MK: What has been most challenging?
KH: Never having a day off. It’s important to find time to recharge and that’s not always easy to do when running your own company.
MK: How has technology altered the way milliners work today? Talk us through the journey from idea to finished hat.
KH: Everything starts with sketching and mood boarding. I still keep physical mood boards but I’ve been finding Pinterest increasingly useful simply because of the amount I can store on a board. The tech part comes in when I want to realise a sketch into an actual piece. A lot of my stuff often requires some planning and design and the materials I use can’t always be cut by hand, so once I have a piece in mind I want to make, I then do a lot of work with programs like Adobe Illustrator.
MK: How do you choose the materials you work with? How important are natural materials to you personally?
KH: I’m driven by a desire to innovate with my choice of materials so I’ll use everything from new man-made materials, including perspex, foams and rubbers, and then mix them with more traditional and natural materials like felts, structured knits and even wood.
AW/15 Keely Hunter A FOURTH WORLD
MK: Tell us a little bit about your working environment. Do you have your own studio? Do you share with other creatives? How important is it to you to be part of a team?
KH: I mostly work on my own at the moment in a home studio but I bring in help when I need it, especially in the run up to fashion week.
MK: Do you have a mentor who guides you? How important is apprenticeship in millinery?
KH: I won’t be where I am today without having had some incredible teachers and mentors along the way. I worked for couture as well as fashion milliners and I assisted accessories designer Fred Butler for a few years. And obviously the support from Stephen Jones and the BFC I currently get as part of Headonism.

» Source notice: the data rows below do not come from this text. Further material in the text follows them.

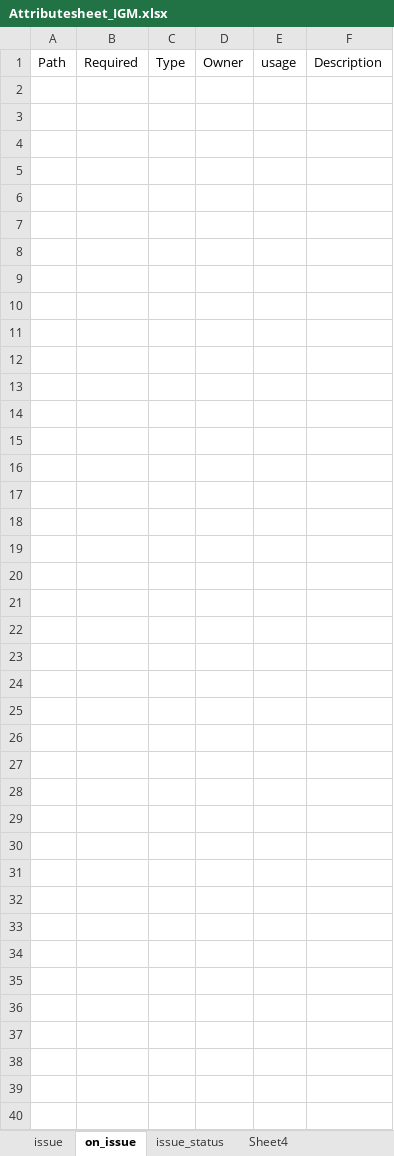
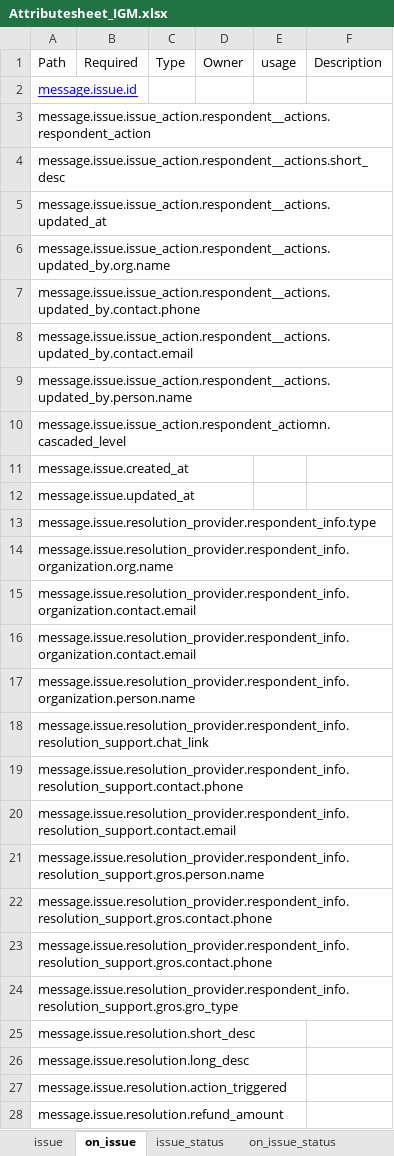
Before and after one commit to sandeepshahi/ONDC-NTS-Specifications, an Excel workbook: Attributesheet_IGM.xlsx, sheet on_issue, drawn as a sheet; values as stored, in another font and other column widths than the file's, no borders; charts and pictures not drawn; the diff names each change by its address in the sheet, - before the commit and + after, or states it on an @@ line.

```diff
--- a/Attributesheet_IGM.xlsx (sheet on_issue)
+++ b/Attributesheet_IGM.xlsx (sheet on_issue)
-sheet tab: Sheet4
+sheet tab: on_issue_status
+row 2: message.issue.id
+row 3: message.issue.issue_action.respondent__actions.respondent_action
+row 4: message.issue.issue_action.respondent__actions.short_desc
+row 5: message.issue.issue_action.respondent__actions.updated_at
+row 6: message.issue.issue_action.respondent__actions.updated_by.org.name
+row 7: message.issue.issue_action.respondent__actions.updated_by.contact.phone
+row 8: message.issue.issue_action.respondent__actions.updated_by.contact.email
+row 9: message.issue.issue_action.respondent__actions.updated_by.person.name
+row 10: message.issue.issue_action.respondent_actiomn.cascaded_level
+row 11: message.issue.created_at
+row 12: message.issue.updated_at
+row 13: message.issue.resolution_provider.respondent_info.type
+row 14: message.issue.resolution_provider.respondent_info.organization.org.name
+row 15: message.issue.resolution_provider.respondent_info.organization.contact.email
+row 16: message.issue.resolution_provider.respondent_info.organization.contact.email
+row 17: message.issue.resolution_provider.respondent_info.organization.person.name
+row 18: message.issue.resolution_provider.respondent_info.resolution_support.chat_link
+row 19: message.issue.resolution_provider.respondent_info.resolution_support.contact.phone
+row 20: message.issue.resolution_provider.respondent_info.resolution_support.contact.email
+row 21: message.issue.resolution_provider.respondent_info.resolution_support.gros.person.name
+row 22: message.issue.resolution_provider.respondent_info.resolution_support.gros.contact.phone
+row 23: message.issue.resolution_provider.respondent_info.resolution_support.gros.contact.phone
+row 24: message.issue.resolution_provider.respondent_info.resolution_support.gros.gro_type
+row 25: message.issue.resolution.short_desc
+row 26: message.issue.resolution.long_desc
+row 27: message.issue.resolution.action_triggered
+row 28: message.issue.resolution.refund_amount
```
Also changed, not shown: sheet on_issue_status, sheet issue_status, 11 other files.
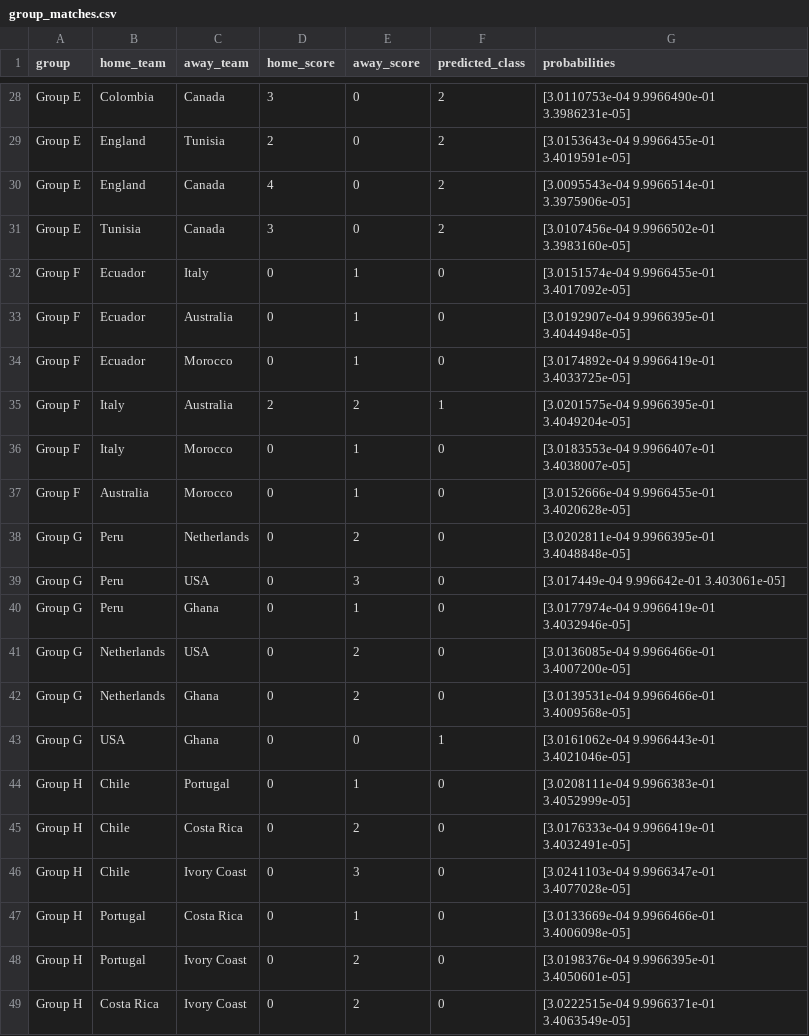
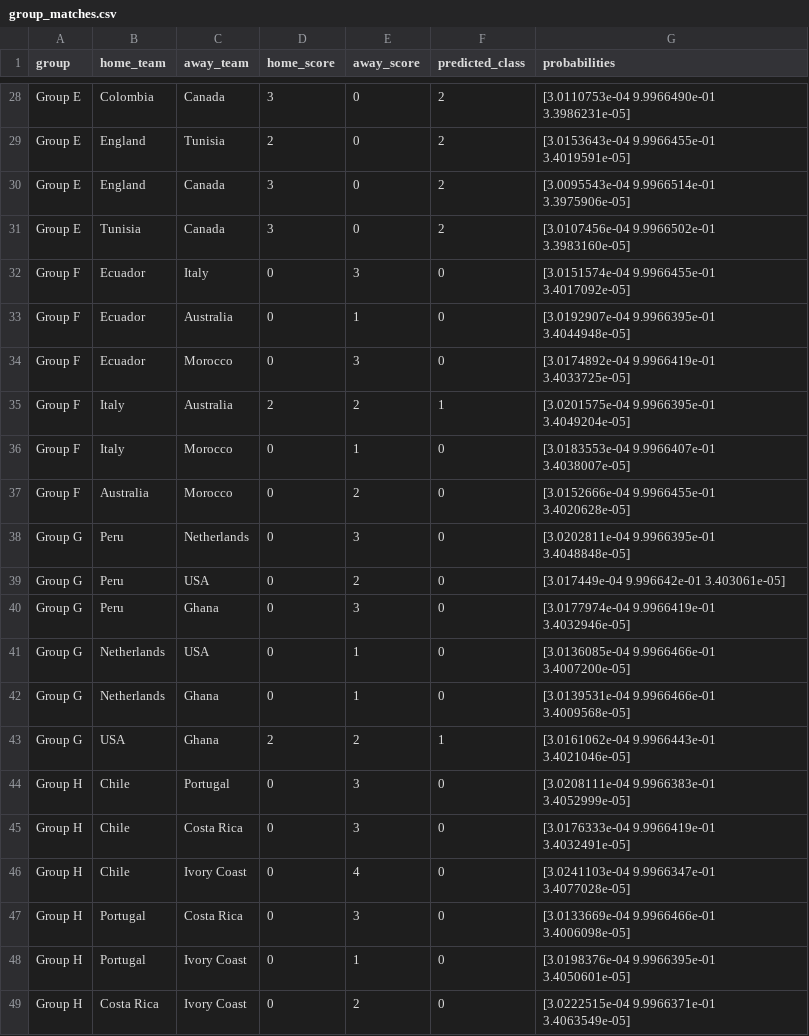
Before and after one commit to FranceForever/fifaworldcup-2026-predictor, a CSV file: group_matches.csv, drawn as a sheet; only a part is shown, gaps mark what is left out; the diff covers the shown part only.

```diff
--- a/group_matches.csv
+++ b/group_matches.csv
@@ -29,21 +29,21 @@ Group E,Colombia,Canada,3,0,2,[3.0110753e-04 9.9966490e-01 3.3986231e-05]
 Group E,England,Tunisia,2,0,2,[3.0153643e-04 9.9966455e-01 3.4019591e-05]
-Group E,England,Canada,4,0,2,[3.0095543e-04 9.9966514e-01 3.3975906e-05]
+Group E,England,Canada,3,0,2,[3.0095543e-04 9.9966514e-01 3.3975906e-05]
 Group E,Tunisia,Canada,3,0,2,[3.0107456e-04 9.9966502e-01 3.3983160e-05]
-Group F,Ecuador,Italy,0,1,0,[3.0151574e-04 9.9966455e-01 3.4017092e-05]
+Group F,Ecuador,Italy,0,3,0,[3.0151574e-04 9.9966455e-01 3.4017092e-05]
 Group F,Ecuador,Australia,0,1,0,[3.0192907e-04 9.9966395e-01 3.4044948e-05]
-Group F,Ecuador,Morocco,0,1,0,[3.0174892e-04 9.9966419e-01 3.4033725e-05]
+Group F,Ecuador,Morocco,0,3,0,[3.0174892e-04 9.9966419e-01 3.4033725e-05]
 Group F,Italy,Australia,2,2,1,[3.0201575e-04 9.9966395e-01 3.4049204e-05]
 Group F,Italy,Morocco,0,1,0,[3.0183553e-04 9.9966407e-01 3.4038007e-05]
-Group F,Australia,Morocco,0,1,0,[3.0152666e-04 9.9966455e-01 3.4020628e-05]
-Group G,Peru,Netherlands,0,2,0,[3.0202811e-04 9.9966395e-01 3.4048848e-05]
-Group G,Peru,USA,0,3,0,[3.017449e-04 9.996642e-01 3.403061e-05]
-Group G,Peru,Ghana,0,1,0,[3.0177974e-04 9.9966419e-01 3.4032946e-05]
-Group G,Netherlands,USA,0,2,0,[3.0136085e-04 9.9966466e-01 3.4007200e-05]
-Group G,Netherlands,Ghana,0,2,0,[3.0139531e-04 9.9966466e-01 3.4009568e-05]
-Group G,USA,Ghana,0,0,1,[3.0161062e-04 9.9966443e-01 3.4021046e-05]
-Group H,Chile,Portugal,0,1,0,[3.0208111e-04 9.9966383e-01 3.4052999e-05]
-Group H,Chile,Costa Rica,0,2,0,[3.0176333e-04 9.9966419e-01 3.4032491e-05]
-Group H,Chile,Ivory Coast,0,3,0,[3.0241103e-04 9.9966347e-01 3.4077028e-05]
-Group H,Portugal,Costa Rica,0,1,0,[3.0133669e-04 9.9966466e-01 3.4006098e-05]
-Group H,Portugal,Ivory Coast,0,2,0,[3.0198376e-04 9.9966395e-01 3.4050601e-05]
+Group F,Australia,Morocco,0,2,0,[3.0152666e-04 9.9966455e-01 3.4020628e-05]
+Group G,Peru,Netherlands,0,3,0,[3.0202811e-04 9.9966395e-01 3.4048848e-05]
+Group G,Peru,USA,0,2,0,[3.017449e-04 9.996642e-01 3.403061e-05]
+Group G,Peru,Ghana,0,3,0,[3.0177974e-04 9.9966419e-01 3.4032946e-05]
+Group G,Netherlands,USA,0,1,0,[3.0136085e-04 9.9966466e-01 3.4007200e-05]
+Group G,Netherlands,Ghana,0,1,0,[3.0139531e-04 9.9966466e-01 3.4009568e-05]
+Group G,USA,Ghana,2,2,1,[3.0161062e-04 9.9966443e-01 3.4021046e-05]
+Group H,Chile,Portugal,0,3,0,[3.0208111e-04 9.9966383e-01 3.4052999e-05]
+Group H,Chile,Costa Rica,0,3,0,[3.0176333e-04 9.9966419e-01 3.4032491e-05]
+Group H,Chile,Ivory Coast,0,4,0,[3.0241103e-04 9.9966347e-01 3.4077028e-05]
+Group H,Portugal,Costa Rica,0,3,0,[3.0133669e-04 9.9966466e-01 3.4006098e-05]
+Group H,Portugal,Ivory Coast,0,1,0,[3.0198376e-04 9.9966395e-01 3.4050601e-05]
 Group H,Costa Rica,Ivory Coast,0,2,0,[3.0222515e-04 9.9966371e-01 3.4063549e-05]
```
Also changed, not shown: 17 edited cells elsewhere in this file, group_points.csv, 2 other files.
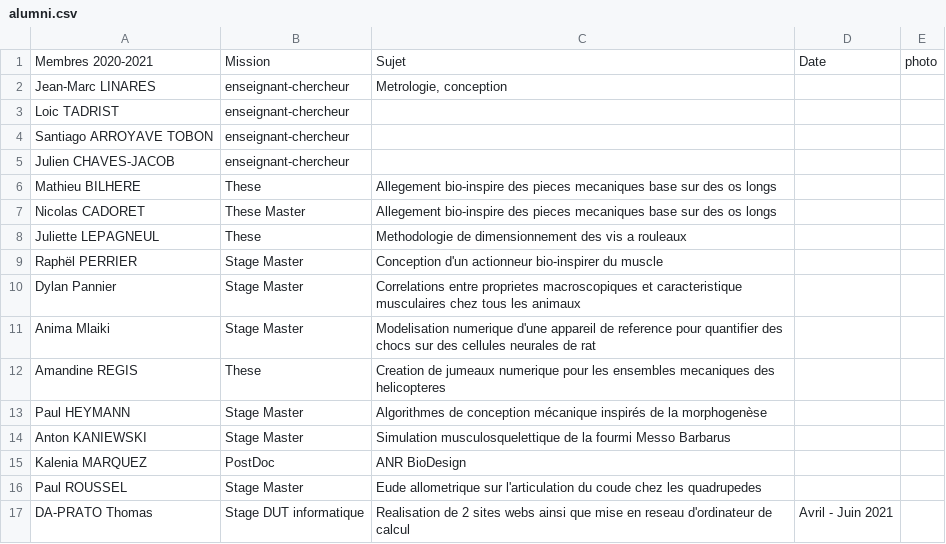
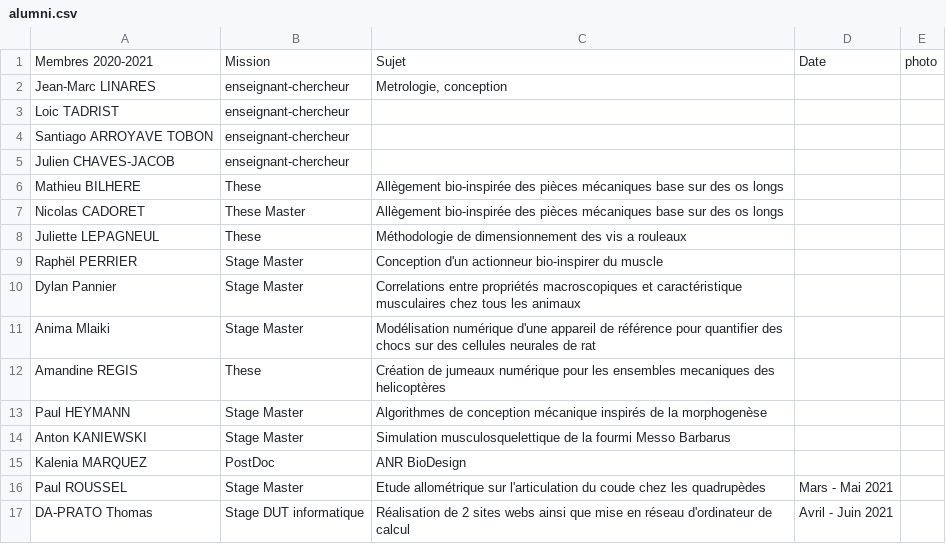
Before and after one commit to Thomas-DaPrato/site_web_stage, a CSV file: team/alumni.csv, drawn as a sheet.

Commit message:
ajout mise en page offre + membre

```diff
--- a/team/alumni.csv
+++ b/team/alumni.csv
@@ -5,9 +5,9 @@ Santiago ARROYAVE TOBON;enseignant-chercheur;;;
 Julien CHAVES-JACOB;enseignant-chercheur;;;
-Mathieu BILHERE;These;Allegement bio-inspire des pieces mecaniques base sur des os longs;;
-Nicolas CADORET;These Master;Allegement bio-inspire des pieces mecaniques base sur des os longs;;
-Juliette LEPAGNEUL;These;Methodologie de dimensionnement des vis a rouleaux;;
+Mathieu BILHERE;These;Allègement bio-inspirée des pièces mécaniques base sur des os longs;;
+Nicolas CADORET;These Master;Allègement bio-inspirée des pièces mécaniques base sur des os longs;;
+Juliette LEPAGNEUL;These;Méthodologie de dimensionnement des vis a rouleaux;;
 Raphël PERRIER;Stage Master;Conception d'un actionneur bio-inspirer du muscle;;
-Dylan Pannier;Stage Master;Correlations entre proprietes macroscopiques et caracteristique musculaires chez tous les animaux;;
-Anima Mlaiki;Stage Master;Modelisation numerique d'une appareil de reference pour quantifier des chocs sur des cellules neurales de rat;;
-Amandine REGIS;These;Creation de jumeaux numerique pour les ensembles mecaniques des helicopteres;;
+Dylan Pannier;Stage Master;Correlations entre propriétés macroscopiques et caractéristique musculaires chez tous les animaux;;
+Anima Mlaiki;Stage Master;Modélisation numérique d'une appareil de référence pour quantifier des chocs sur des cellules neurales de rat;;
+Amandine REGIS;These;Création de jumeaux numérique pour les ensembles mecaniques des helicoptères;;
 Paul HEYMANN;Stage Master;Algorithmes de conception mécanique inspirés de la morphogenèse;;
@@ -15,3 +15,3 @@ Anton KANIEWSKI;Stage Master;Simulation musculosquelettique de la fourmi Messo B
 Kalenia MARQUEZ;PostDoc;ANR BioDesign;;
-Paul ROUSSEL;Stage Master;Eude allometrique sur l'articulation du coude chez les quadrupedes;;
-DA-PRATO Thomas;Stage DUT informatique;Realisation de 2 sites webs ainsi que mise en reseau d'ordinateur de calcul;Avril - Juin 2021;
+Paul ROUSSEL;Stage Master;Etude allométrique sur l'articulation du coude chez les quadrupèdes;Mars - Mai 2021;
+DA-PRATO Thomas;Stage DUT informatique;Réalisation de 2 sites webs ainsi que mise en réseau d'ordinateur de calcul;Avril - Juin 2021;
```
Also changed, not shown: 22 other files.
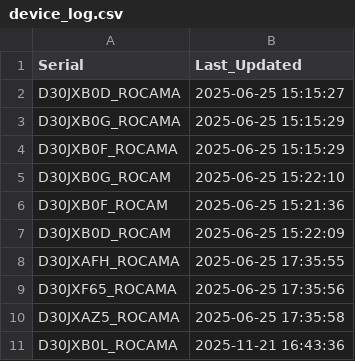
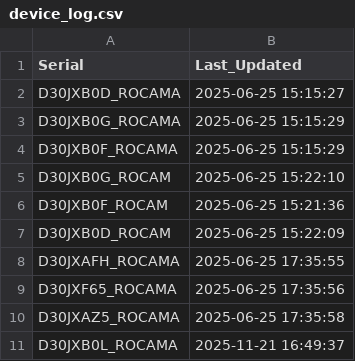
Before and after one commit to gganada/Huenit_update_repo, a CSV file: logs/device_log.csv, drawn as a sheet.

Commit message:
🎯 K210 펌웨어 업데이트 완료 - 총 10개 장치 로그 업데이트

```diff
--- a/logs/device_log.csv
+++ b/logs/device_log.csv
@@ -10,2 +10,2 @@ D30JXF65_ROCAMA,2025-06-25 17:35:56
 D30JXAZ5_ROCAMA,2025-06-25 17:35:58
-D30JXB0L_ROCAMA,2025-11-21 16:43:36
+D30JXB0L_ROCAMA,2025-11-21 16:49:37
```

MK: What does success mean to you?
KH: For Keely Hunter Millinery to keep pushing the idea of what British Millinery can offer internationally.